### TO DO
Please retype the records below exactly, leaving out any pictures.

Content revision data
######
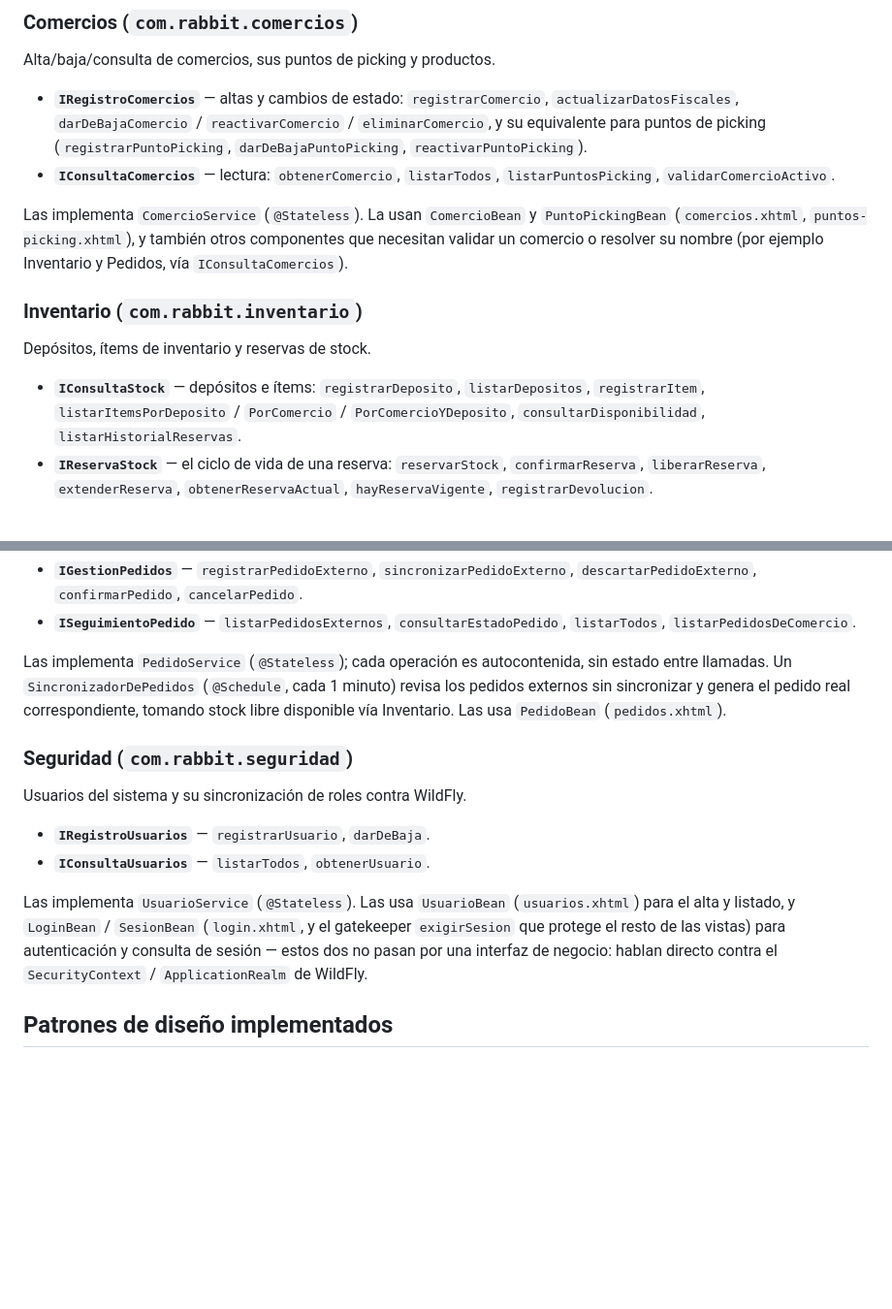
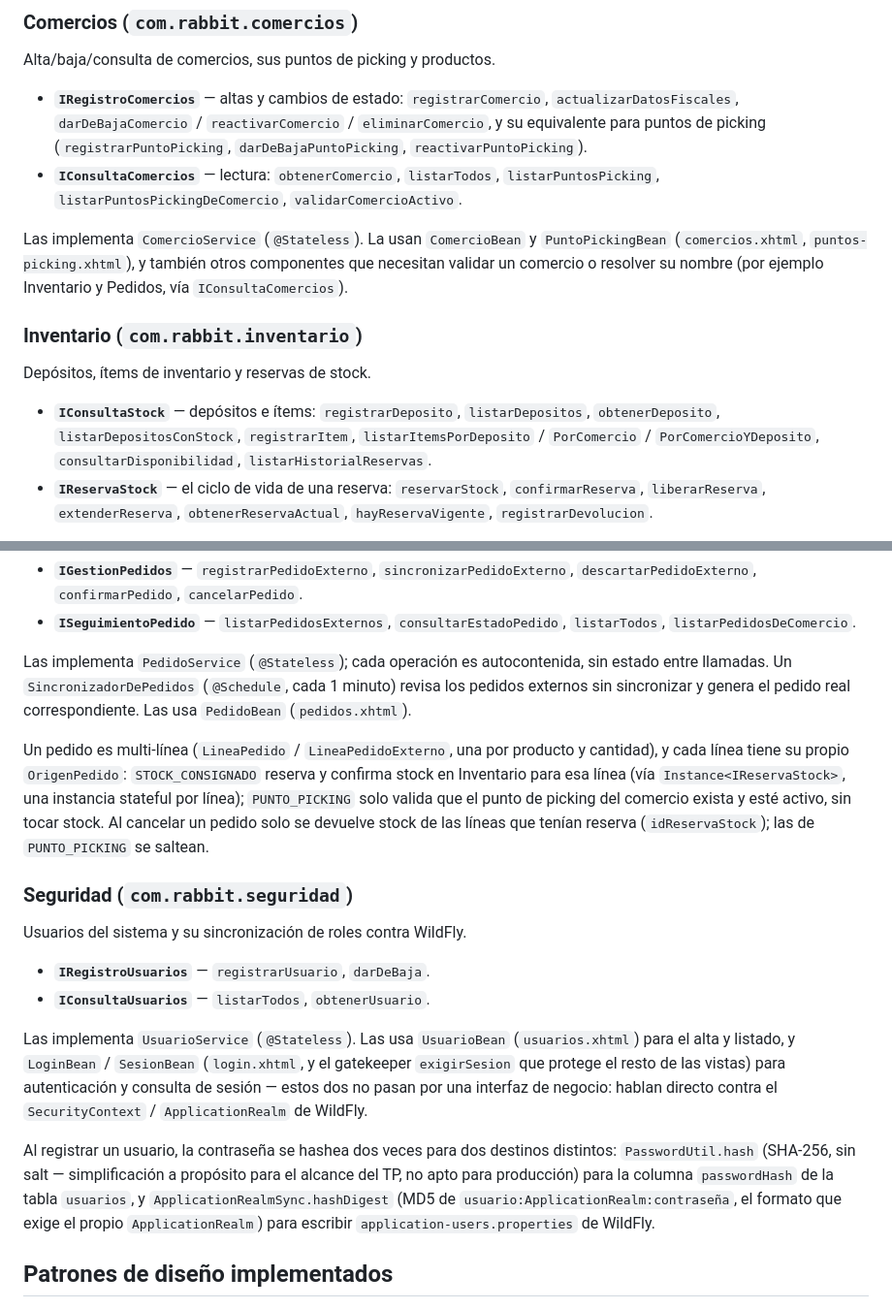
Before and after one commit to feliforte14/Rabbit, a Markdown page: README.md, 2 parts joined by grey strips. Shown at 97% size. Drawn GitHub-style; blank space fills up the shorter version.

Commit message:
ReadMe actualizado

```diff
--- a/README.md
+++ b/README.md
@@ -70,7 +70,8 @@ Alta/baja/consulta de comercios, sus puntos de picking y productos.
   (`registrarPuntoPicking`, `darDeBajaPuntoPicking`,
   `reactivarPuntoPicking`).
 - **`IConsultaComercios`** — lectura: `obtenerComercio`, `listarTodos`,
-  `listarPuntosPicking`, `validarComercioActivo`.
+  `listarPuntosPicking`, `listarPuntosPickingDeComercio`,
+  `validarComercioActivo`.
 
 Las implementa `ComercioService` (`@Stateless`). La usan `ComercioBean` y
 `PuntoPickingBean` (`comercios.xhtml`, `puntos-picking.xhtml`), y también
@@ -82,8 +83,9 @@ otros componentes que necesitan validar un comercio o resolver su nombre
 Depósitos, ítems de inventario y reservas de stock.
 
 - **`IConsultaStock`** — depósitos e ítems: `registrarDeposito`,
-  `listarDepositos`, `registrarItem`, `listarItemsPorDeposito` /
-  `PorComercio` / `PorComercioYDeposito`, `consultarDisponibilidad`,
+  `listarDepositos`, `obtenerDeposito`, `listarDepositosConStock`,
+  `registrarItem`, `listarItemsPorDeposito` / `PorComercio` /
+  `PorComercioYDeposito`, `consultarDisponibilidad`,
   `listarHistorialReservas`.
 - **`IReservaStock`** — el ciclo de vida de una reserva:
   `reservarStock`, `confirmarReserva`, `liberarReserva`, `extenderReserva`,
@@ -113,8 +115,16 @@ Gestión de pedidos y su sincronización con el "ERP" de cada comercio
 Las implementa `PedidoService` (`@Stateless`); cada operación es
 autocontenida, sin estado entre llamadas. Un `SincronizadorDePedidos`
 (`@Schedule`, cada 1 minuto) revisa los pedidos externos sin sincronizar y
-genera el pedido real correspondiente, tomando stock libre disponible vía
-Inventario. Las usa `PedidoBean` (`pedidos.xhtml`).
+genera el pedido real correspondiente. Las usa `PedidoBean`
+(`pedidos.xhtml`).
+
+Un pedido es multi-línea (`LineaPedido` / `LineaPedidoExterno`, una por
+producto y cantidad), y cada línea tiene su propio `OrigenPedido`:
+`STOCK_CONSIGNADO` reserva y confirma stock en Inventario para esa línea
+(vía `Instance<IReservaStock>`, una instancia stateful por línea); `PUNTO_PICKING`
+solo valida que el punto de picking del comercio exista y esté activo, sin
+tocar stock. Al cancelar un pedido solo se devuelve stock de las líneas que
+tenían reserva (`idReservaStock`); las de `PUNTO_PICKING` se saltean.
 
 ### Seguridad (`com.rabbit.seguridad`)
 
@@ -129,6 +139,14 @@ Las implementa `UsuarioService` (`@Stateless`). Las usa `UsuarioBean`
 vistas) para autenticación y consulta de sesión — estos dos no pasan por
 una interfaz de negocio: hablan directo contra el `SecurityContext` /
 `ApplicationRealm` de WildFly.
+
+Al registrar un usuario, la contraseña se hashea dos veces para dos
+destinos distintos: `PasswordUtil.hash` (SHA-256, sin salt — simplificación
+a propósito para el alcance del TP, no apto para producción) para la
+columna `passwordHash` de la tabla `usuarios`, y
+`ApplicationRealmSync.hashDigest` (MD5 de `usuario:ApplicationRealm:contraseña`,
+el formato que exige el propio `ApplicationRealm`) para escribir
+`application-users.properties` de WildFly.
 
 ## Patrones de diseño implementados
 
```
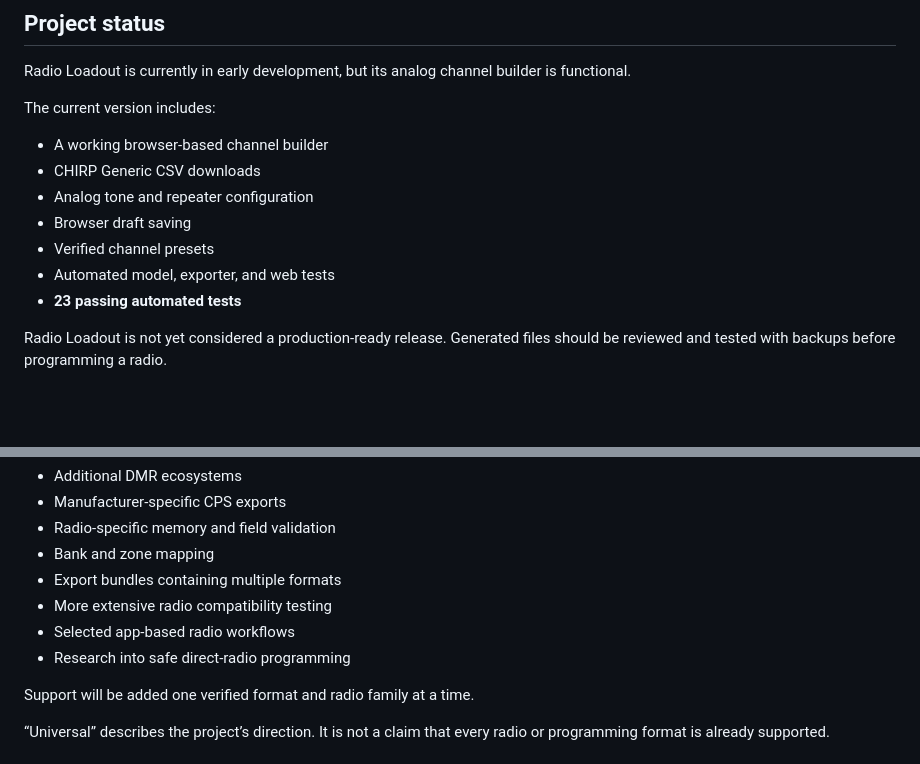
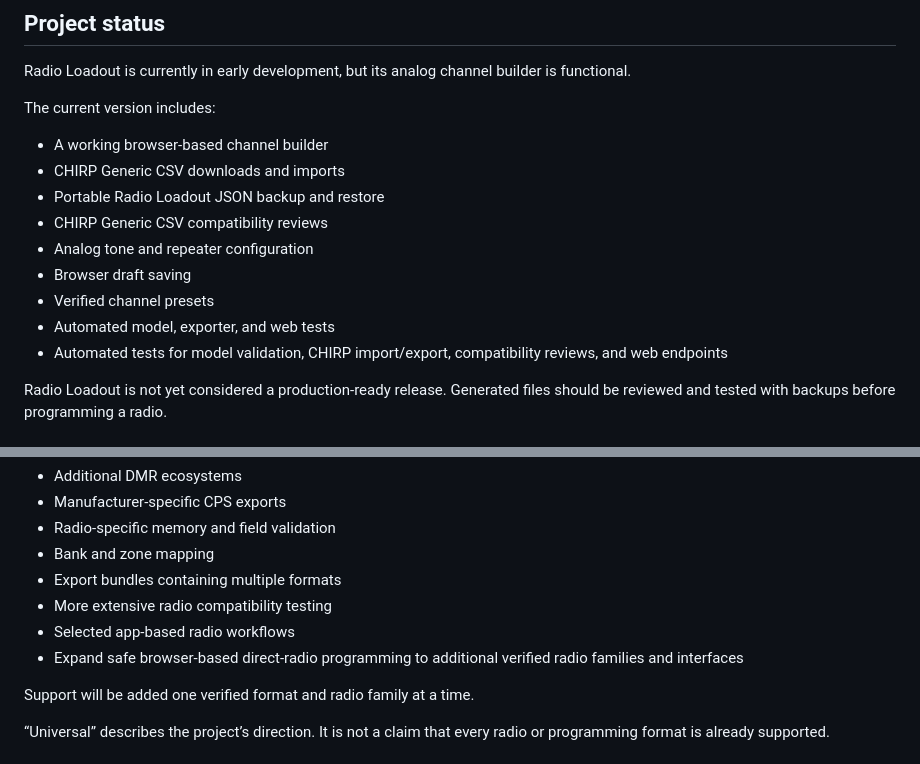
Before and after one commit to TimothyThurston/radio-loadout, a Markdown page: README.md, 2 parts joined by grey strips. Drawn GitHub-style; blank space fills up the shorter version.

```diff
--- a/README.md
+++ b/README.md
@@ -13,12 +13,14 @@ Radio Loadout is currently in early development, but its analog channel builder
 The current version includes:
 
 - A working browser-based channel builder
-- CHIRP Generic CSV downloads
+- CHIRP Generic CSV downloads and imports
+- Portable Radio Loadout JSON backup and restore
+- CHIRP Generic CSV compatibility reviews
 - Analog tone and repeater configuration
 - Browser draft saving
 - Verified channel presets
 - Automated model, exporter, and web tests
-- **23 passing automated tests**
+- Automated tests for model validation, CHIRP import/export, compatibility reviews, and web endpoints
 
 Radio Loadout is not yet considered a production-ready release. Generated files should be reviewed and tested with backups before programming a radio.
 
@@ -398,7 +402,7 @@ Longer-term work may include:
 - Export bundles containing multiple formats
 - More extensive radio compatibility testing
 - Selected app-based radio workflows
-- Research into safe direct-radio programming
+- Expand safe browser-based direct-radio programming to additional verified radio families and interfaces
 
 Support will be added one verified format and radio family at a time.
 
```
Also changed, not shown: other parts of README.md (+21 -19 lines).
######
### TASK RESULT
Before and after one commit to feliforte14/Rabbit, a Markdown page: README.md, 2 parts joined by grey strips. Shown at 97% size. Drawn GitHub-style; blank space fills up the shorter version.

Commit message:
ReadMe actualizado

```diff
--- a/README.md
+++ b/README.md
@@ -70,7 +70,8 @@ Alta/baja/consulta de comercios, sus puntos de picking y productos.
   (`registrarPuntoPicking`, `darDeBajaPuntoPicking`,
   `reactivarPuntoPicking`).
 - **`IConsultaComercios`** — lectura: `obtenerComercio`, `listarTodos`,
-  `listarPuntosPicking`, `validarComercioActivo`.
+  `listarPuntosPicking`, `listarPuntosPickingDeComercio`,
+  `validarComercioActivo`.
 
 Las implementa `ComercioService` (`@Stateless`). La usan `ComercioBean` y
 `PuntoPickingBean` (`comercios.xhtml`, `puntos-picking.xhtml`), y también
@@ -82,8 +83,9 @@ otros componentes que necesitan validar un comercio o resolver su nombre
 Depósitos, ítems de inventario y reservas de stock.
 
 - **`IConsultaStock`** — depósitos e ítems: `registrarDeposito`,
-  `listarDepositos`, `registrarItem`, `listarItemsPorDeposito` /
-  `PorComercio` / `PorComercioYDeposito`, `consultarDisponibilidad`,
+  `listarDepositos`, `obtenerDeposito`, `listarDepositosConStock`,
+  `registrarItem`, `listarItemsPorDeposito` / `PorComercio` /
+  `PorComercioYDeposito`, `consultarDisponibilidad`,
   `listarHistorialReservas`.
 - **`IReservaStock`** — el ciclo de vida de una reserva:
   `reservarStock`, `confirmarReserva`, `liberarReserva`, `extenderReserva`,
@@ -113,8 +115,16 @@ Gestión de pedidos y su sincronización con el "ERP" de cada comercio
 Las implementa `PedidoService` (`@Stateless`); cada operación es
 autocontenida, sin estado entre llamadas. Un `SincronizadorDePedidos`
 (`@Schedule`, cada 1 minuto) revisa los pedidos externos sin sincronizar y
-genera el pedido real correspondiente, tomando stock libre disponible vía
-Inventario. Las usa `PedidoBean` (`pedidos.xhtml`).
+genera el pedido real correspondiente. Las usa `PedidoBean`
+(`pedidos.xhtml`).
+
+Un pedido es multi-línea (`LineaPedido` / `LineaPedidoExterno`, una por
+producto y cantidad), y cada línea tiene su propio `OrigenPedido`:
+`STOCK_CONSIGNADO` reserva y confirma stock en Inventario para esa línea
+(vía `Instance<IReservaStock>`, una instancia stateful por línea); `PUNTO_PICKING`
+solo valida que el punto de picking del comercio exista y esté activo, sin
+tocar stock. Al cancelar un pedido solo se devuelve stock de las líneas que
+tenían reserva (`idReservaStock`); las de `PUNTO_PICKING` se saltean.
 
 ### Seguridad (`com.rabbit.seguridad`)
 
@@ -129,6 +139,14 @@ Las implementa `UsuarioService` (`@Stateless`). Las usa `UsuarioBean`
 vistas) para autenticación y consulta de sesión — estos dos no pasan por
 una interfaz de negocio: hablan directo contra el `SecurityContext` /
 `ApplicationRealm` de WildFly.
+
+Al registrar un usuario, la contraseña se hashea dos veces para dos
+destinos distintos: `PasswordUtil.hash` (SHA-256, sin salt — simplificación
+a propósito para el alcance del TP, no apto para producción) para la
+columna `passwordHash` de la tabla `usuarios`, y
+`ApplicationRealmSync.hashDigest` (MD5 de `usuario:ApplicationRealm:contraseña`,
+el formato que exige el propio `ApplicationRealm`) para escribir
+`application-users.properties` de WildFly.
 
 ## Patrones de diseño implementados
 
```
Before and after one commit to TimothyThurston/radio-loadout, a Markdown page: README.md, 2 parts joined by grey strips. Drawn GitHub-style; blank space fills up the shorter version.

```diff
--- a/README.md
+++ b/README.md
@@ -13,12 +13,14 @@ Radio Loadout is currently in early development, but its analog channel builder
 The current version includes:
 
 - A working browser-based channel builder
-- CHIRP Generic CSV downloads
+- CHIRP Generic CSV downloads and imports
+- Portable Radio Loadout JSON backup and restore
+- CHIRP Generic CSV compatibility reviews
 - Analog tone and repeater configuration
 - Browser draft saving
 - Verified channel presets
 - Automated model, exporter, and web tests
-- **23 passing automated tests**
+- Automated tests for model validation, CHIRP import/export, compatibility reviews, and web endpoints
 
 Radio Loadout is not yet considered a production-ready release. Generated files should be reviewed and tested with backups before programming a radio.
 
@@ -398,7 +402,7 @@ Longer-term work may include:
 - Export bundles containing multiple formats
 - More extensive radio compatibility testing
 - Selected app-based radio workflows
-- Research into safe direct-radio programming
+- Expand safe browser-based direct-radio programming to additional verified radio families and interfaces
 
 Support will be added one verified format and radio family at a time.
 
```
Also changed, not shown: other parts of README.md (+21 -19 lines).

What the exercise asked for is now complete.